***** Record extracts *****

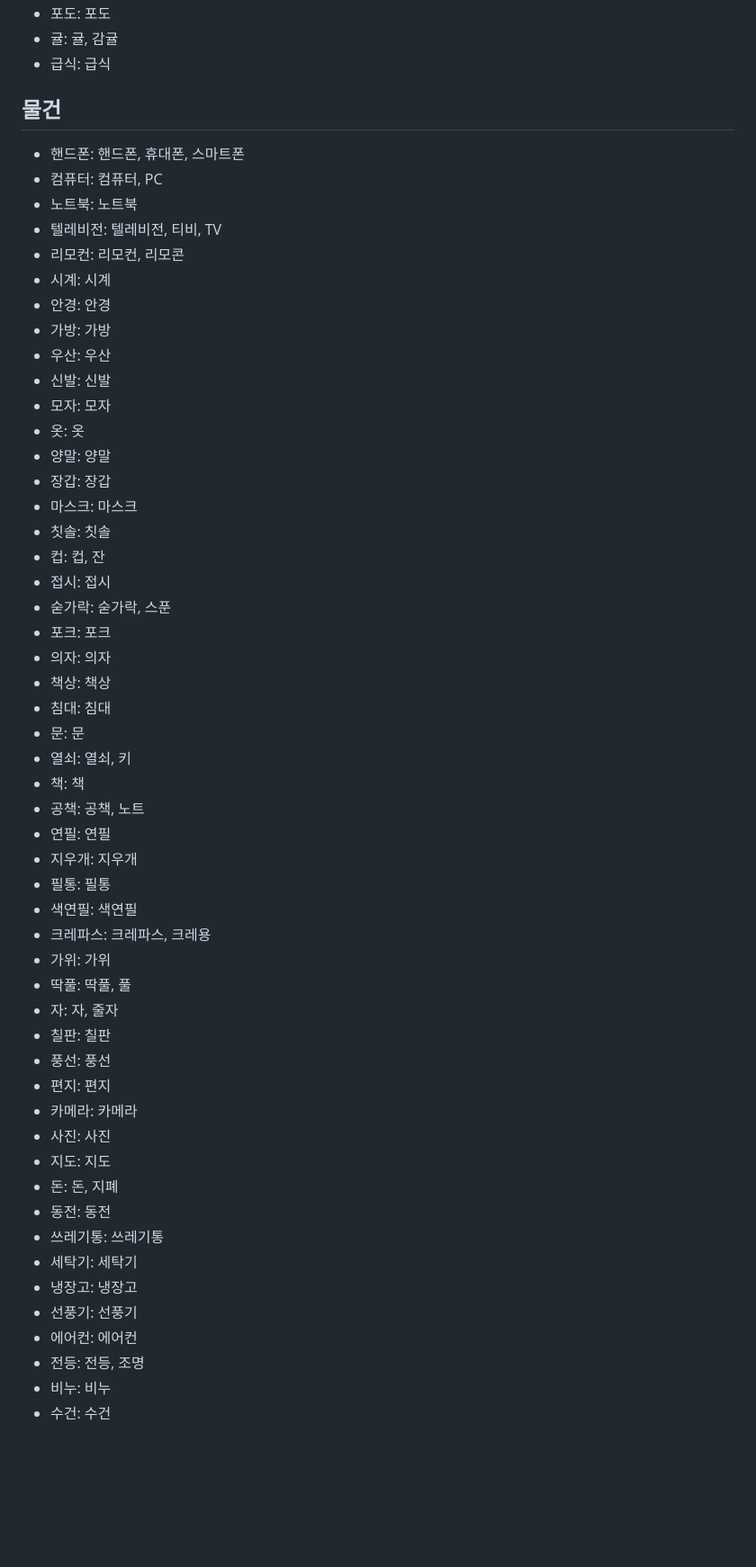
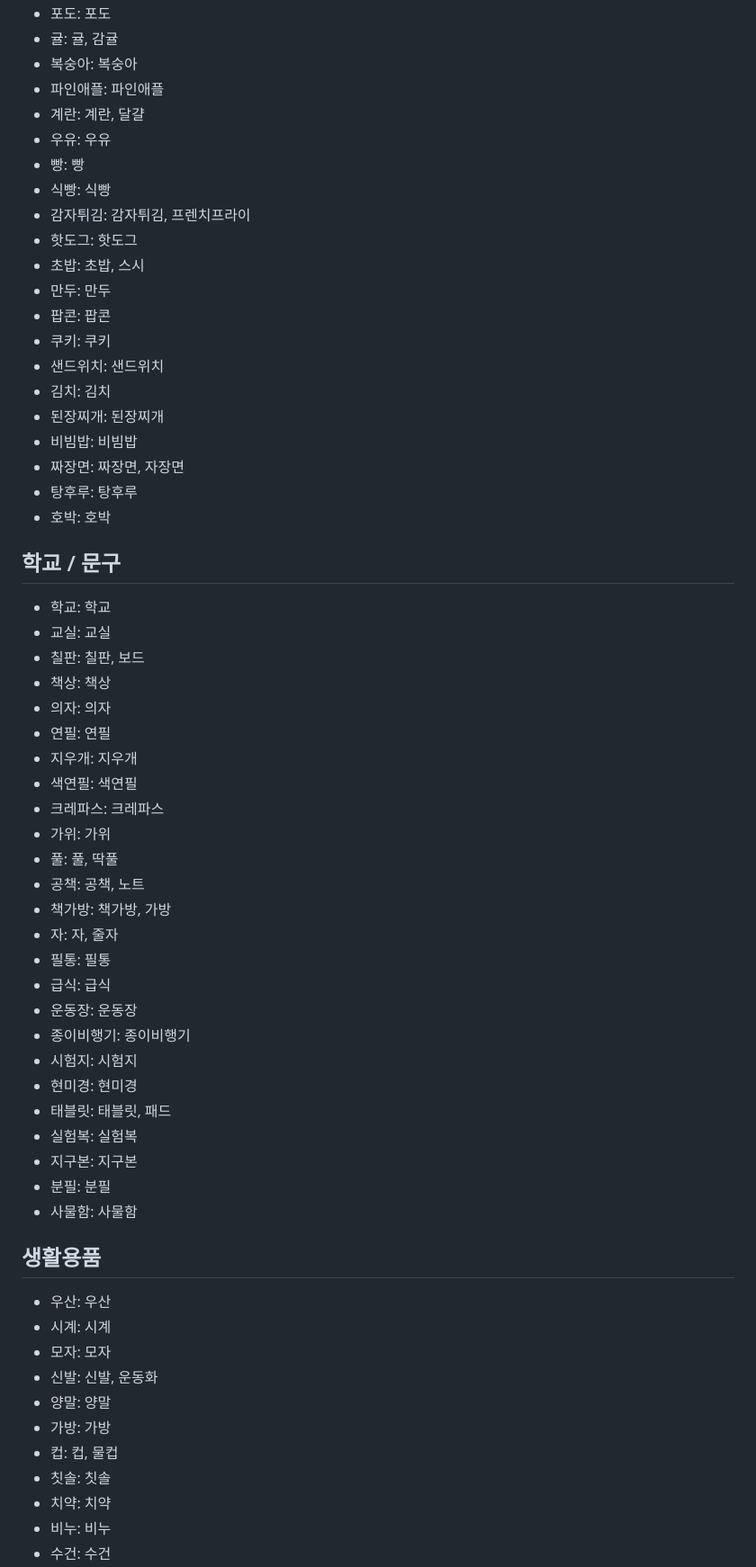
Before and after one commit to Kih0o0n/CatchGallery, a Markdown page: WORD_LIST.md, the part around one of its changes. Shown at 90% size. Rendered like a GitHub page; blank space fills up the shorter version.

```diff
--- a/WORD_LIST.md
+++ b/WORD_LIST.md
@@ -51,56 +55,61 @@
 - 포도: 포도
 - 귤: 귤, 감귤
-- 급식: 급식
+- 복숭아: 복숭아
+- 파인애플: 파인애플
+- 계란: 계란, 달걀
+- 우유: 우유
+- 빵: 빵
+- 식빵: 식빵
+- 감자튀김: 감자튀김, 프렌치프라이
+- 핫도그: 핫도그
+- 초밥: 초밥, 스시
+- 만두: 만두
+- 팝콘: 팝콘
+- 쿠키: 쿠키
+- 샌드위치: 샌드위치
+- 김치: 김치
+- 된장찌개: 된장찌개
+- 비빔밥: 비빔밥
+- 짜장면: 짜장면, 자장면
+- 탕후루: 탕후루
+- 호박: 호박
 
-## 물건
-- 핸드폰: 핸드폰, 휴대폰, 스마트폰
-- 컴퓨터: 컴퓨터, PC
-- 노트북: 노트북
-- 텔레비전: 텔레비전, 티비, TV
-- 리모컨: 리모컨, 리모콘
-- 시계: 시계
-- 안경: 안경
-- 가방: 가방
-- 우산: 우산
-- 신발: 신발
-- 모자: 모자
-- 옷: 옷
-- 양말: 양말
-- 장갑: 장갑
-- 마스크: 마스크
-- 칫솔: 칫솔
-- 컵: 컵, 잔
-- 접시: 접시
-- 숟가락: 숟가락, 스푼
-- 포크: 포크
+## 학교 / 문구
+- 학교: 학교
+- 교실: 교실
+- 칠판: 칠판, 보드
+- 책상: 책상
 - 의자: 의자
-- 책상: 책상
-- 침대: 침대
-- 문: 문
-- 열쇠: 열쇠, 키
-- 책: 책
-- 공책: 공책, 노트
 - 연필: 연필
 - 지우개: 지우개
+- 색연필: 색연필
+- 크레파스: 크레파스
+- 가위: 가위
+- 풀: 풀, 딱풀
+- 공책: 공책, 노트
+- 책가방: 책가방, 가방
+- 자: 자, 줄자
 - 필통: 필통
-- 색연필: 색연필
-- 크레파스: 크레파스, 크레용
-- 가위: 가위
-- 딱풀: 딱풀, 풀
-- 자: 자, 줄자
-- 칠판: 칠판
-- 풍선: 풍선
-- 편지: 편지
-- 카메라: 카메라
-- 사진: 사진
-- 지도: 지도
-- 돈: 돈, 지폐
-- 동전: 동전
-- 쓰레기통: 쓰레기통
-- 세탁기: 세탁기
-- 냉장고: 냉장고
-- 선풍기: 선풍기
-- 에어컨: 에어컨
-- 전등: 전등, 조명
+- 급식: 급식
+- 운동장: 운동장
+- 종이비행기: 종이비행기
+- 시험지: 시험지
+- 현미경: 현미경
+- 태블릿: 태블릿, 패드
+- 실험복: 실험복
+- 지구본: 지구본
+- 분필: 분필
+- 사물함: 사물함
+
+## 생활용품
+- 우산: 우산
+- 시계: 시계
+- 모자: 모자
+- 신발: 신발, 운동화
+- 양말: 양말
+- 가방: 가방
+- 컵: 컵, 물컵
+- 칫솔: 칫솔
+- 치약: 치약
 - 비누: 비누
 - 수건: 수건
```
Also changed, not shown: other parts of WORD_LIST.md (+236 -83 lines).
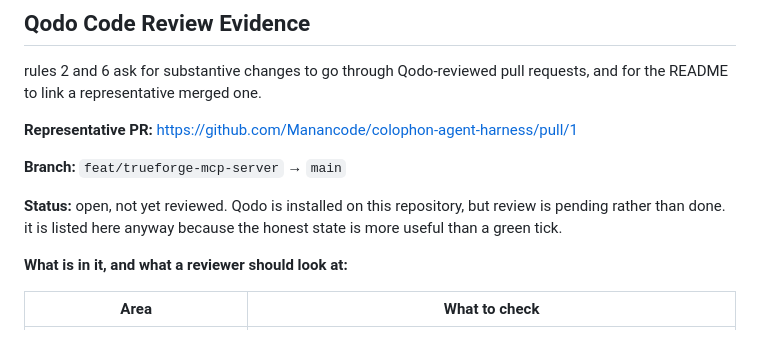
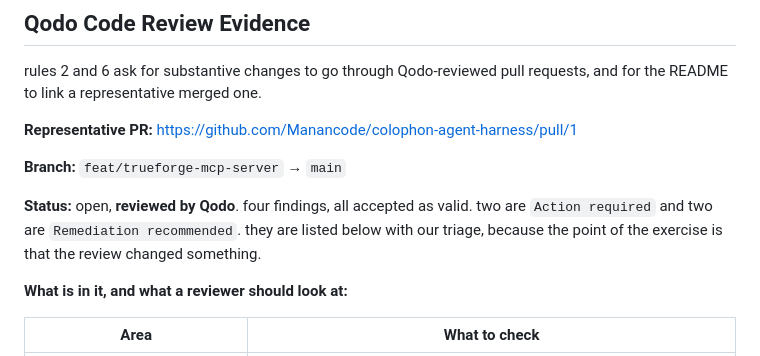
Before and after one commit to Manancode/colophon-agent-harness, a Markdown page: README.md, the part around one of its changes. GitHub-like rendering.

```diff
--- a/README.md
+++ b/README.md
@@ -497,9 +497,10 @@ requests, and for the README to link a representative merged one.
 
 **Branch:** `feat/trueforge-mcp-server` → `main`
 
-**Status:** open, not yet reviewed. Qodo is installed on this repository, but
-review is pending rather than done. it is listed here anyway because the honest
-state is more useful than a green tick.
+**Status:** open, **reviewed by Qodo**. four findings, all accepted as valid.
+two are `Action required` and two are `Remediation recommended`. they are listed
+below with our triage, because the point of the exercise is that the review
+changed something.
 
 **What is in it, and what a reviewer should look at:**
 
```
Also changed, not shown: other parts of README.md (+22 -2 lines).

*****

* Work request:
The answer must be all the lines above that hold the word "Status".

* Response to the task:
-**Status:** open, not yet reviewed. Qodo is installed on this repository, but
+**Status:** open, **reviewed by Qodo**. four findings, all accepted as valid.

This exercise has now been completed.